With ‘many more tie-ups and collaborations between English and Indian-language publishers,’ Taylor & Francis’ Nitasha Devasar reports that India’s book market today is in fast, positive evolution.
Scheduling a two-day stop in New York City, the Teamwork Arts Jaipur Literature Festival also is scheduled for stints in September in Houston and Boulder. In New York, it’s sponsored by the Asia Society.
Taking on topics from mental illness to abortion, and from happiness to love, the Commonwealth Prize regional short story winners contend next for the overall award.
‘To get as much exposure as possible across borders and cultures,’ say experts, discoverability of titles written in India’s many languages requires a database, sorely needed.

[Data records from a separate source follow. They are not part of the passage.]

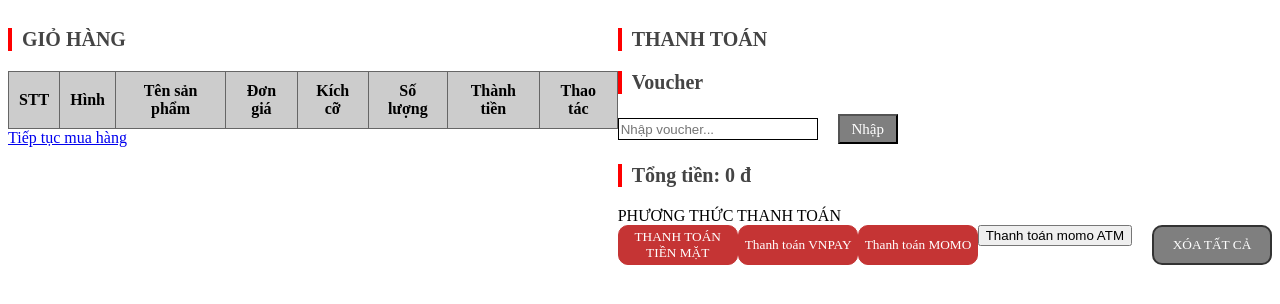
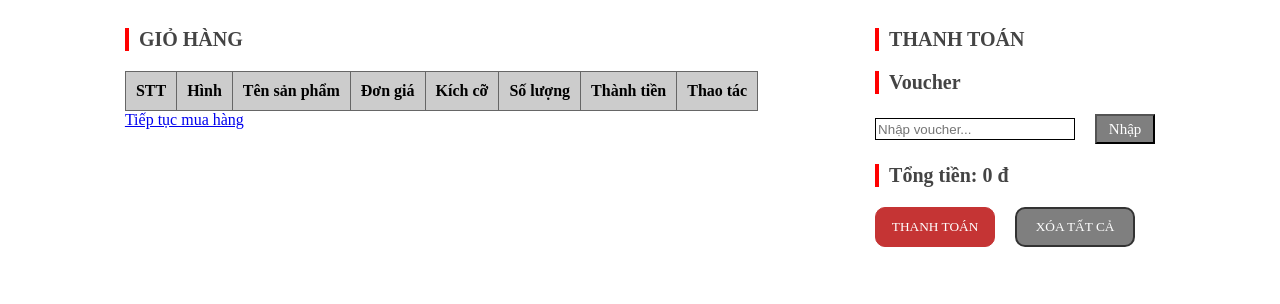
Before and after one commit to docaohaidang04/D-n-1, a PHP site: page /DA1/view/cart.php in a window 1280 px wide. Shown: the top 304 px of the page. Run offline with PHP 8.4, Linux system fonts and the light colour scheme; the visitor is signed in with stand-in values (Sample User, id 1); data that the repository does not hold is empty.

Commit message:
Update cart.php

```diff
--- a/view/cart.php
+++ b/view/cart.php
@@ -58,30 +58,18 @@ foreach ($_SESSION['giohang'] as $index => $value) {
         <p>Voucher</p>
         <input class="vc" type="text" placeholder="Nhập voucher..."><button class="nhap">Nhập</button>
         <p>Tổng tiền: <?php echo number_format($totalAmount, 0, ",", "."); ?> đ</p>
-        PHƯƠNG THỨC THANH TOÁN
-        <br>
         <div class="form_fott">
             <form method="post" action="index.php?pg=thanhtoan">
                 <input type="hidden" name="ngaydat" value="<?= date('Y-m-d H:i:s'); ?>">
-                <button type="submit" class="tt" name="muangay">THANH TOÁN TIỀN MẶT</button>
+                <button type="submit" class="tt" name="muangay">THANH TOÁN</button>
                 <!-- <button type="submit" class="tt" name="muangay">THANH TOÁN BẰNG MOMO</button> -->
 
-            </form>
-            <br>
-            <form action="index.php?pg=thanhtoanvnpay">
-                <input class="tt" type="submit" name="vnpay" value="Thanh toán VNPAY">
-            </form>
-            <form action="index.php?pg=thanhtoanmomo" method="POST" target="_blank"
-                enctype="application/x-www-form-urlencoded">
-                <input class="tt" type="submit" name="momo" value="Thanh toán MOMO">
-            </form>
-            <form action="momoATM.php" method="POST" target="_blank" enctype="application/x-www-form-urlencoded">
-                <input type="submit" name="momo" value="Thanh toán momo ATM">
             </form>
             <form method="post">
                 <input type="hidden" name="xoatatca" value="1">
                 <button type="submit" class="xoa">XÓA TẤT CẢ</button>
             </form>
+
         </div>
     </div>
 </div>
```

In its new approach to a “family of sponsors”—allowing the prize program to use its own name—the Women’s Prize for Fiction names its 2018 shortlist, supported by sponsors Baileys, Deloitte, and NatWest.
From Brazil, China, India, and the UAE, five children’s book publishers spoke the growing urgency to build young readership as competitive digital enticements grow more seductive.
From the director of the Frankfurter Buchmesse to the founder of a Thai publishing house and a Norwegian publisher who was shot in Oslo: sharp cautionary remarks about self-censorship and its dangers.
In an interview Hachette CEO Arnaud Nourry describes ebooks as ‘exactly the same as print, but electronic.’ The bigger question is whether that’s what consumers want.
Amid strong programming on the freedom to publish and copyright concerns, the 32nd IPA congress in India mirrored world industry shortcomings in diversity challenges—and will go to Norway in 2020.